It used to be true that due to area on the sensor used for support circuitry, higher resolution sensors would have less "usable" light sensitive area - the pixels were smaller but the amount of space used by circuitry would not.

However we've advanced far enough that even vastly obsolete silicon fabs have feature size small enough to shrink that circuitry (for example, there's strong evidence the A6300 sensor is made on 45nm copper SOI - it hit market a year or so after Sony bought Yamagata TEC from Renesas and that facility was doing 45nm copper SOI, and the A6300 was the first Sony sensor marketed as using copper interconnects.  45nm copper SOI is vastly obsolete for other use cases.  A Chipworks article that is no longer available put Sony at around 180nm for the A7R and 250 for one 24MP A-mount FF sensor, and Canon at 500nm back in 2012) - in addition we have tricks such as backside illumination and (I believe Jim Kasson pointed this out a few years ago) gapless microlenses. These have allowed even high-resolution sensors to have high percentages of usable area.

You can't get past 100% which is, I believe, why we're seeing a plateau in PDR performance over the past few years:

https://www.photonstophotos.net/Charts/PDR.htm#Sony%20ILCE-7M3,Sony%20ILCE-7RM2,Sony%20ILCE-7RM3,Sony%20ILCE-7RM4,Sony%20ILCE-7S,Sony%20ILCE-7SM3

Note that there's another metric, EDR, which is per-pixel dynamic range - this will be worse for smaller pixels due to reduced area (per Eric's post), but in many cases, it's PDR that matters because normal people don't pixel-peep at 100%.

What is more important nowadays in the "is this sensor resolution too high?" discussion is in terms of throughput, readout rates, and bandwidth.  More pixels means either higher bandwidth/througput requirements to meet a given framerate requirement, or lower framerates given a fixed bandwidth/throughput limit (for example, pretty much anything with a Sony BIONZ X never showed evidence of exceeding more than about 500 million pixels per second sustained multiframe throughput, except the A7R4 which hit 600 - only a 20% improvement over many years.  We didn't see a major change until the A7SIII and A1 with the new BIONZ XR.)  This is why you still see video-oriented bodies (like the S) maintain low pixel counts - low pixel count lets them hit higher framerates and less rolling shutter.

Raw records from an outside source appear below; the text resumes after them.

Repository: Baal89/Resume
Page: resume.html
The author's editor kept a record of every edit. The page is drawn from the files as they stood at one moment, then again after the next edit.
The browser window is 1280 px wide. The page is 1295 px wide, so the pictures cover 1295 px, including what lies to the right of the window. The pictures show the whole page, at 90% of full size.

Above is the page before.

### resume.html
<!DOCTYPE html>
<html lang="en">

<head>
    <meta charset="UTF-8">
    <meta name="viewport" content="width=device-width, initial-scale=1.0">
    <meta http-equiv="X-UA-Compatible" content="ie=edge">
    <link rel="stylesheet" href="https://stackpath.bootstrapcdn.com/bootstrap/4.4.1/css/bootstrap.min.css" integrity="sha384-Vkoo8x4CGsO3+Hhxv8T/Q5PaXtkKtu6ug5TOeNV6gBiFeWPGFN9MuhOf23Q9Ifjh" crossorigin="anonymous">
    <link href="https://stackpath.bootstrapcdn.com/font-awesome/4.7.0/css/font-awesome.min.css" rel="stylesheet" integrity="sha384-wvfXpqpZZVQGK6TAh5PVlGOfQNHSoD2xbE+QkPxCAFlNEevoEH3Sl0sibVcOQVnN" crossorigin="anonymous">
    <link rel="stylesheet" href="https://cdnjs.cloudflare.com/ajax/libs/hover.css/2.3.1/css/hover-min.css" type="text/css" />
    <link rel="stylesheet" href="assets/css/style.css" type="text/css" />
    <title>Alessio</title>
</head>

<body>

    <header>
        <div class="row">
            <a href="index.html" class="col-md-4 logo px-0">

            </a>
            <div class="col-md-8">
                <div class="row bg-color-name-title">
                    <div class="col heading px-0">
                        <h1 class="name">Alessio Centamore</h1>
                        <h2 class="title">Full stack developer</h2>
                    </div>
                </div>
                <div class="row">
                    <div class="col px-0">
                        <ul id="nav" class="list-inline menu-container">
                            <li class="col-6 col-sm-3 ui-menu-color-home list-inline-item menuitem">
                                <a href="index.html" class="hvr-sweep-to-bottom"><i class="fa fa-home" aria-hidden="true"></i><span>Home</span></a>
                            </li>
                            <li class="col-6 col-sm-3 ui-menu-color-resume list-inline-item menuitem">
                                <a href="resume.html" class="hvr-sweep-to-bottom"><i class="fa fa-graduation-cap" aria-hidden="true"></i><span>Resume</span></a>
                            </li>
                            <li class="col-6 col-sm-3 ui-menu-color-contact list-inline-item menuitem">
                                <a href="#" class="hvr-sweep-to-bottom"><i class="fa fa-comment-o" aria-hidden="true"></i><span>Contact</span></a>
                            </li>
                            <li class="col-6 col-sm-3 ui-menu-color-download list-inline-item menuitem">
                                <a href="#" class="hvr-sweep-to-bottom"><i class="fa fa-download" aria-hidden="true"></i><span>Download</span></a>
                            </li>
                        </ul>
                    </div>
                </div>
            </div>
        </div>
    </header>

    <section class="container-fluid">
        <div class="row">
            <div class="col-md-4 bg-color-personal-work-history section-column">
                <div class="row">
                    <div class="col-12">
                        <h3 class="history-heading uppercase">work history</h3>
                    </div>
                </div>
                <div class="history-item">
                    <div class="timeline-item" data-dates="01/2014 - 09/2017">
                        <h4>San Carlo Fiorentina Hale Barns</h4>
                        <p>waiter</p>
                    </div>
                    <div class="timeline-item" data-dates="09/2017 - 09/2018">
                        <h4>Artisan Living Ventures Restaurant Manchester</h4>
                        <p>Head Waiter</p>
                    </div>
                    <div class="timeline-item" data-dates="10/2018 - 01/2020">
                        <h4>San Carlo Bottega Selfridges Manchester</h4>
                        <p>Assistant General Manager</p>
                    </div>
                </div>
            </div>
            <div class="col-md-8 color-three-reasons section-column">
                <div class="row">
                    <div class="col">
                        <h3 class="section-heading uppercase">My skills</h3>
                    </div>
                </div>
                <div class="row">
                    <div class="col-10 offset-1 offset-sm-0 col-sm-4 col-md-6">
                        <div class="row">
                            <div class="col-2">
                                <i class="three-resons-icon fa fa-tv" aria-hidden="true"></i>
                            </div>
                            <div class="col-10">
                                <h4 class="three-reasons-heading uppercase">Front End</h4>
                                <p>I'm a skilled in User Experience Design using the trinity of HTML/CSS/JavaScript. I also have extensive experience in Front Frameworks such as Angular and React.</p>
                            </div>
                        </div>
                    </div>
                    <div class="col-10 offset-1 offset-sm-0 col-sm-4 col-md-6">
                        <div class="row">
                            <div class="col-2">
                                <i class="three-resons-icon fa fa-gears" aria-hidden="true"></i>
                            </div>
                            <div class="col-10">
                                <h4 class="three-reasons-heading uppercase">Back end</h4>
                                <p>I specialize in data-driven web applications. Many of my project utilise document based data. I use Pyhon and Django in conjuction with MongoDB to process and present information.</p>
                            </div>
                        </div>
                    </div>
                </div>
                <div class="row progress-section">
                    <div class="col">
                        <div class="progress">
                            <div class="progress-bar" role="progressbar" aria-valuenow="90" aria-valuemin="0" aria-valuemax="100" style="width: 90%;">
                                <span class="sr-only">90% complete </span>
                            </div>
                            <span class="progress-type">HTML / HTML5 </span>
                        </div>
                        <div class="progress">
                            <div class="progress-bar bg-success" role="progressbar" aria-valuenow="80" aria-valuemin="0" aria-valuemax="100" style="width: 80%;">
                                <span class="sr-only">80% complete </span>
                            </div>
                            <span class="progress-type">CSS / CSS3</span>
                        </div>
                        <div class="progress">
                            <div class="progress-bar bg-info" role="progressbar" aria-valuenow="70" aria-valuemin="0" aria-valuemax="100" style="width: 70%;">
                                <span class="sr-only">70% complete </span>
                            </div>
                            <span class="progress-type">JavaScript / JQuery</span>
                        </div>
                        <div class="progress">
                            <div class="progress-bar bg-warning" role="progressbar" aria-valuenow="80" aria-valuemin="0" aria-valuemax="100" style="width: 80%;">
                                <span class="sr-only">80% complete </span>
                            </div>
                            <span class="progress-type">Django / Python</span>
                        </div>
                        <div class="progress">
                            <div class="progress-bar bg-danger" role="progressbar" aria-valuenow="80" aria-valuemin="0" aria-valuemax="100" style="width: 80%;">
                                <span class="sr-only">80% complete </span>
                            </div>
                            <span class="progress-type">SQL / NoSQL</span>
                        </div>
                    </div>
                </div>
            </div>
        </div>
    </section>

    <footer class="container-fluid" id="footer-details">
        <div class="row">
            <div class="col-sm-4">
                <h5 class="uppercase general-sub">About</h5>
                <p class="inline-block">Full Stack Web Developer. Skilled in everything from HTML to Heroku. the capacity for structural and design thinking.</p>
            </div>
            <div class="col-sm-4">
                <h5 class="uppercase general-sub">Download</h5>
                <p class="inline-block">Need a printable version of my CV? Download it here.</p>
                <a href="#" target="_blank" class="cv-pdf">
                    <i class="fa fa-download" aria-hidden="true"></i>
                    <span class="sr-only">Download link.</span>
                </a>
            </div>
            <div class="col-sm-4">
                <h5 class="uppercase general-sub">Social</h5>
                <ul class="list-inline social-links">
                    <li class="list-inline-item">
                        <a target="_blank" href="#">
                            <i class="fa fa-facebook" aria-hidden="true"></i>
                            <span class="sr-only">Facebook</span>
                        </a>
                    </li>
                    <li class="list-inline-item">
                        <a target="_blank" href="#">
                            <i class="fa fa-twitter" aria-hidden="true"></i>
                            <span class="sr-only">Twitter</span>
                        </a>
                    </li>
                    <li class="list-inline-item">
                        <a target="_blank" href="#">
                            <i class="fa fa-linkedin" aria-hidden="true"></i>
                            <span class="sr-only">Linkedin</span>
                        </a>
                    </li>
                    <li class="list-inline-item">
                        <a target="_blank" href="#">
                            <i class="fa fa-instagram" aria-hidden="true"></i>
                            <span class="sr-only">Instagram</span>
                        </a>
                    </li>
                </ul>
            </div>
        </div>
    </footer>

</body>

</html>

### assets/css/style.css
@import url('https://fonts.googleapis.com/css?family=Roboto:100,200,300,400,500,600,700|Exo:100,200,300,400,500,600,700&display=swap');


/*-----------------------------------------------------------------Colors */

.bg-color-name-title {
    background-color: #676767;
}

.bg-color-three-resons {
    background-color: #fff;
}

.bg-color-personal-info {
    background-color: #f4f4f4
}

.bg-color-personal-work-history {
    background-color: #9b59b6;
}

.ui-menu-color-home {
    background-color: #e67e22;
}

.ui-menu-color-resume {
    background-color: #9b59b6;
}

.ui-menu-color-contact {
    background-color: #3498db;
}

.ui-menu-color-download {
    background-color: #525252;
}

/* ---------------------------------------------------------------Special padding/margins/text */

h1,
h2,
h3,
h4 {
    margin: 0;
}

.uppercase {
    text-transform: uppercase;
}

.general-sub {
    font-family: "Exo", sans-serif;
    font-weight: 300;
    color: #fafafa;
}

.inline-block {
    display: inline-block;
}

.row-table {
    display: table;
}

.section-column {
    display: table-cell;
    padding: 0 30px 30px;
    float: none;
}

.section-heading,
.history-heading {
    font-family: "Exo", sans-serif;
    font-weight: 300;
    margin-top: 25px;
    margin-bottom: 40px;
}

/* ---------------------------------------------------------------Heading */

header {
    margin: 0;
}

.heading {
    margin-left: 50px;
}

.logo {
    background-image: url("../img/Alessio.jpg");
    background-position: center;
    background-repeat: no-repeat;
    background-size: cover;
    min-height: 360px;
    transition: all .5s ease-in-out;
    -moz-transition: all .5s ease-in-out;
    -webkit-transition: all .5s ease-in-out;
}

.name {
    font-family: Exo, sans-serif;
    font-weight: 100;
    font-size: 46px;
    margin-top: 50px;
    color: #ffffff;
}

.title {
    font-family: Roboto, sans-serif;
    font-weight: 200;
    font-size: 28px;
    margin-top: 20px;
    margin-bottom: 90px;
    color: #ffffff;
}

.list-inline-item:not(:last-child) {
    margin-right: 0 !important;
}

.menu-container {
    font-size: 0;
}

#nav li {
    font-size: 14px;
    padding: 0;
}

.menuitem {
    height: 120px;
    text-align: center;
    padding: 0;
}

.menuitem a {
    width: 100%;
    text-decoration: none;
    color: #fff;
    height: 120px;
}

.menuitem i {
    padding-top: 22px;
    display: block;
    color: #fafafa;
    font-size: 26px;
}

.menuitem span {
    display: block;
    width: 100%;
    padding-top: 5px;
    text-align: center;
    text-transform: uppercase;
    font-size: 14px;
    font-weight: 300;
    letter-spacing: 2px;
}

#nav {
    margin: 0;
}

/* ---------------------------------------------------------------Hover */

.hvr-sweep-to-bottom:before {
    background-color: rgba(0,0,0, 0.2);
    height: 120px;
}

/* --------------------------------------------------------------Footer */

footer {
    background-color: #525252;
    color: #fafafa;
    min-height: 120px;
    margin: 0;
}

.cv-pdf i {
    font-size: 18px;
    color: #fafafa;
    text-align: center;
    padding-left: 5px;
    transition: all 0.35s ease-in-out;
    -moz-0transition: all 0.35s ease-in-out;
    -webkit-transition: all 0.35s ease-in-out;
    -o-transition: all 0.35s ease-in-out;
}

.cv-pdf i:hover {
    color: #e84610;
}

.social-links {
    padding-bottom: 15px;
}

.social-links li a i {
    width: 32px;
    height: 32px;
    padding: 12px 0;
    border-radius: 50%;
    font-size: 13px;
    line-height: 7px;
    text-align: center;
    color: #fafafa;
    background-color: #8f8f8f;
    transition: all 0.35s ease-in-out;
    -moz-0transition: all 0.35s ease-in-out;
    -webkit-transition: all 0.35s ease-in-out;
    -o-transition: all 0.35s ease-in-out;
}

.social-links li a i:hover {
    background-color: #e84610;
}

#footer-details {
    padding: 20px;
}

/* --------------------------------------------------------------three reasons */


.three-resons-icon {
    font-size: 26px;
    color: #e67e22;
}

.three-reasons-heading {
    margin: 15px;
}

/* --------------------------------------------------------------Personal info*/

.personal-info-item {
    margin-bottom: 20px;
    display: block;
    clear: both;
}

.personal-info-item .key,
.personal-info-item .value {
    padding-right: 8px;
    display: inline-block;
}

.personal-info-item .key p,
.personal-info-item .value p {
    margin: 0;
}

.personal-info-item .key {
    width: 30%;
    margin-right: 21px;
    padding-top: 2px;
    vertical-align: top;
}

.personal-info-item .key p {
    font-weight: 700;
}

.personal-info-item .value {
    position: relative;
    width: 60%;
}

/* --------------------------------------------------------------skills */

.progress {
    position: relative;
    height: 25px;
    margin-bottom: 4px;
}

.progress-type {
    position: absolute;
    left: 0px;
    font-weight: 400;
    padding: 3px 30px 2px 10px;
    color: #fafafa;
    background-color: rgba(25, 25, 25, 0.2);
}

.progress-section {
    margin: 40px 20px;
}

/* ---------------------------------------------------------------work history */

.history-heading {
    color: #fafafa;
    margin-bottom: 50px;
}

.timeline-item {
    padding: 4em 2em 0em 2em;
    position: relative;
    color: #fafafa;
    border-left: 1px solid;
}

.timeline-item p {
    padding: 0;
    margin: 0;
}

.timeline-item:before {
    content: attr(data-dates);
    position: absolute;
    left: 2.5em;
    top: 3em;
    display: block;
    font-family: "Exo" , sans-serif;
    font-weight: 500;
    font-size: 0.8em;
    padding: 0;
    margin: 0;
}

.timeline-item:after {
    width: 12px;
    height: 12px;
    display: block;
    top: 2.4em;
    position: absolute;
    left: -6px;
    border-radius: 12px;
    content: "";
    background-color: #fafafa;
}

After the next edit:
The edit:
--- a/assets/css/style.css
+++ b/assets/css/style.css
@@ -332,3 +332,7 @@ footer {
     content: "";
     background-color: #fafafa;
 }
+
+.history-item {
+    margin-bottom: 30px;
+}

-- hide signature --

Context is key. If I have quoted someone else's post when replying, please do not reply to something I say without reading text that I have quoted, and understanding the reason the quote function exists.

 Entropy512's gear list:Entropy512's gear list
Sony a6000 Pentax K-5 Pentax K-01 Sony a6300 Canon EF 85mm F1.8 USM +5 more
photonut2008
photonut2008 Veteran Member • Posts: 6,382
Re: Quantum efficiency and signal to noise ratio
2

Nick Zochios wrote:

Before you judge everyone's else shot. First Judge your red-potato look- moon (which btw is full of discoloration and blur) and come back here more relaxed and kind.

https://www.dpreview.com/galleries/7005520322/photos/4179134/_tb50501_01

You have a better shot of the lunar eclipse, perhaps taken with your D700 and 24-85mm lens? I don't typically do these sorts of photos, but my girlfriend likes to get such shots and I happened to be up at that time in the morning. She complained that it didn't appear to be an eclipse, so I reworked it quickly and sent her this one:

The first one ended up here because the next morning someone started a thread about sharing lunar eclipse shots, so for now it stays in spite of its shortcomings.

Personally, I would just go to the NASA site and look at theirs:

Like I said, I don't normally photograph such things, nor do I even care to do so. However, I think my revised version looks more like how I saw it that morning than the NASA photo.

As for being nice, I didn't write that I would "destroy your dream" when being asked to compare a D4s or D5 without NR to your D700 with NR.

-- hide signature --

DPR, where gear is king and photography merely a jester

 photonut2008's gear list:photonut2008's gear list
Nikon D800 Nikon D500 Nikon AF-S Nikkor 70-200mm f/2.8G ED VR Nikon AF-S Teleconverter TC-14E II Nikon AF Nikkor 105mm f/2D DC +16 more
Keyboard shortcuts:
FForum MMy threads